Exercise goal: Scan the data, and whenever a line contains "intricacies", copy it.
Data for the task section start
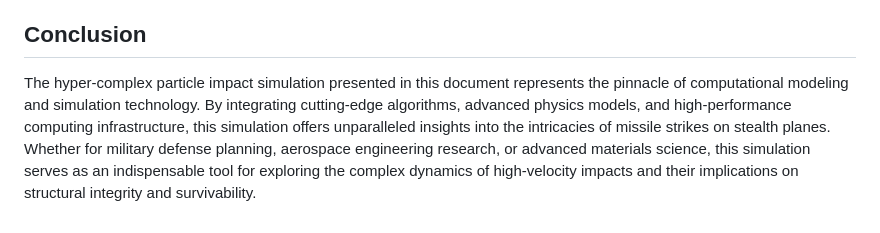
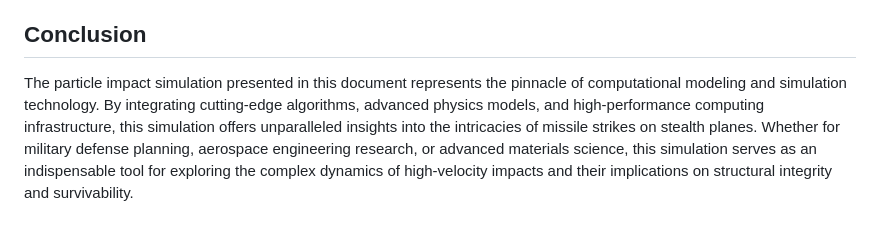
Before and after one commit to Rishit-katiyar/missile-impact-simulator, a Markdown page: CODE_OF_CONDUCT.md, the part around the change. Drawn GitHub-style.

```diff
--- a/CODE_OF_CONDUCT.md
+++ b/CODE_OF_CONDUCT.md
@@ -120,4 +120,4 @@ Welcome to the most sophisticated particle impact simulation ever created, metic
 
 ## Conclusion
 
-The hyper-complex particle impact simulation presented in this document represents the pinnacle of computational modeling and simulation technology. By integrating cutting-edge algorithms, advanced physics models, and high-performance computing infrastructure, this simulation offers unparalleled insights into the intricacies of missile strikes on stealth planes. Whether for military defense planning, aerospace engineering research, or advanced materials science, this simulation serves as an indispensable tool for exploring the complex dynamics of high-velocity impacts and their implications on structural integrity and survivability.
+The particle impact simulation presented in this document represents the pinnacle of computational modeling and simulation technology. By integrating cutting-edge algorithms, advanced physics models, and high-performance computing infrastructure, this simulation offers unparalleled insights into the intricacies of missile strikes on stealth planes. Whether for military defense planning, aerospace engineering research, or advanced materials science, this simulation serves as an indispensable tool for exploring the complex dynamics of high-velocity impacts and their implications on structural integrity and survivability.
```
Data for the task section end
Task result:
-The hyper-complex particle impact simulation presented in this document represents the pinnacle of computational modeling and simulation technology. By integrating cutting-edge algorithms, advanced physics models, and high-performance computing infrastructure, this simulation offers unparalleled insights into the intricacies of missile strikes on stealth planes. Whether for military defense planning, aerospace engineering research, or advanced materials science, this simulation serves as an indispensable tool for exploring the complex dynamics of high-velocity impacts and their implications on structural integrity and survivability.
+The particle impact simulation presented in this document represents the pinnacle of computational modeling and simulation technology. By integrating cutting-edge algorithms, advanced physics models, and high-performance computing infrastructure, this simulation offers unparalleled insights into the intricacies of missile strikes on stealth planes. Whether for military defense planning, aerospace engineering research, or advanced materials science, this simulation serves as an indispensable tool for exploring the complex dynamics of high-velocity impacts and their implications on structural integrity and survivability.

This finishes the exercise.